Thanks to ongoing progress in the interoperability of medical information across US health care, clinicians can increasingly view patient data from other sites of care in their local electronic health record (EHR)—a huge leap forward. Unfortunately, these data typically exist separate and apart from the local data in their EHR—effectively co-locating but not combining different medication lists, problem lists, laboratory results, and so forth. When data are viewable but not combined, clinicians are less likely to use data from outside sources; cognitive effort is spent marrying local EHR data with outside data (for example, moving between two or more problem lists, medication lists, or encounter lists); and time is consumed manually reconciling outside data with local data.
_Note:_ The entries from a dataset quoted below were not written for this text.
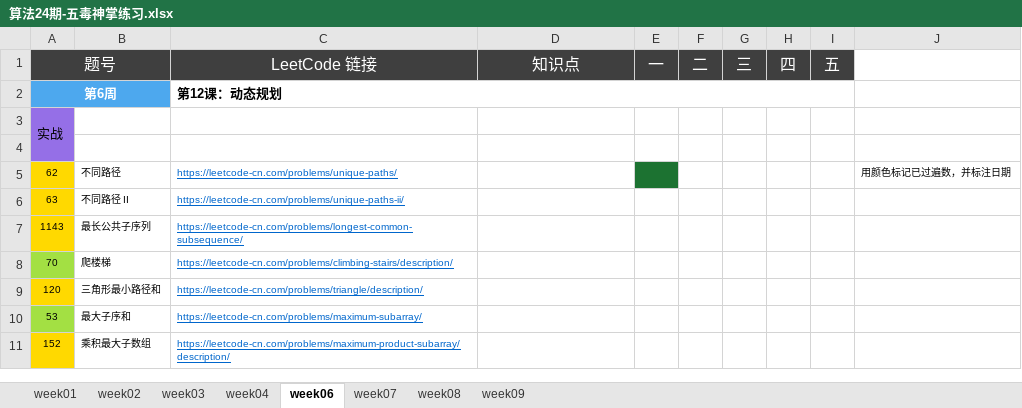
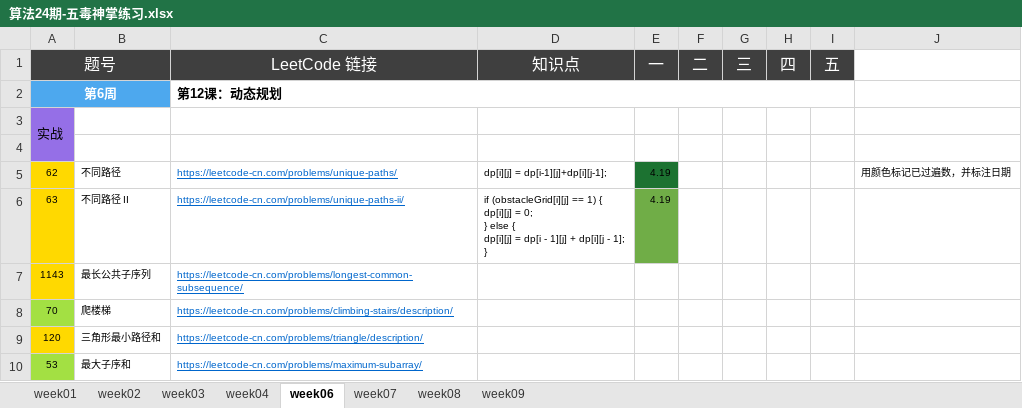
Before and after one commit to Quan-heng/LeetCodeTraining, an Excel workbook: 算法24期-五毒神掌练习.xlsx, sheet week06, drawn as a sheet; only a part is shown; the shorter side is filled out with more unchanged rows; values as stored, in another font and other column widths than the file's, no borders; ↵ is a line break in a cell; the diff names each change by its address in the sheet, - before the commit and + after, or states it on an @@ line.

Commit message:
Merge branch 'master' of https://github.com/Quan-heng/LeetCodeTraining
# Conflicts:
#	算法24期-五毒神掌练习.xlsx

```diff
--- a/算法24期-五毒神掌练习.xlsx (sheet week06)
+++ b/算法24期-五毒神掌练习.xlsx (sheet week06)
-D5 (知识点): (empty)
+D5 (知识点): dp[i][j] = dp[i-1][j]+dp[i][j-1];
-E5:E6 (一): (empty)
+E5:E6 (一): 4.19
-D6 (知识点): (empty)
+D6 (知识点): if (obstacleGrid[i][j] == 1) { ↵ dp[i][j] = 0; ↵ } else { ↵ dp[i][j] = dp[i - 1][j] + dp[i][j - 1]; ↵ }
-E6 fill: none
+E6 fill: #70AD47
```
Also changed, not shown: charts or pictures, 2 other files.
Furthermore, unreconciled outside data typically cannot be included in clinical notes or used to drive decision support.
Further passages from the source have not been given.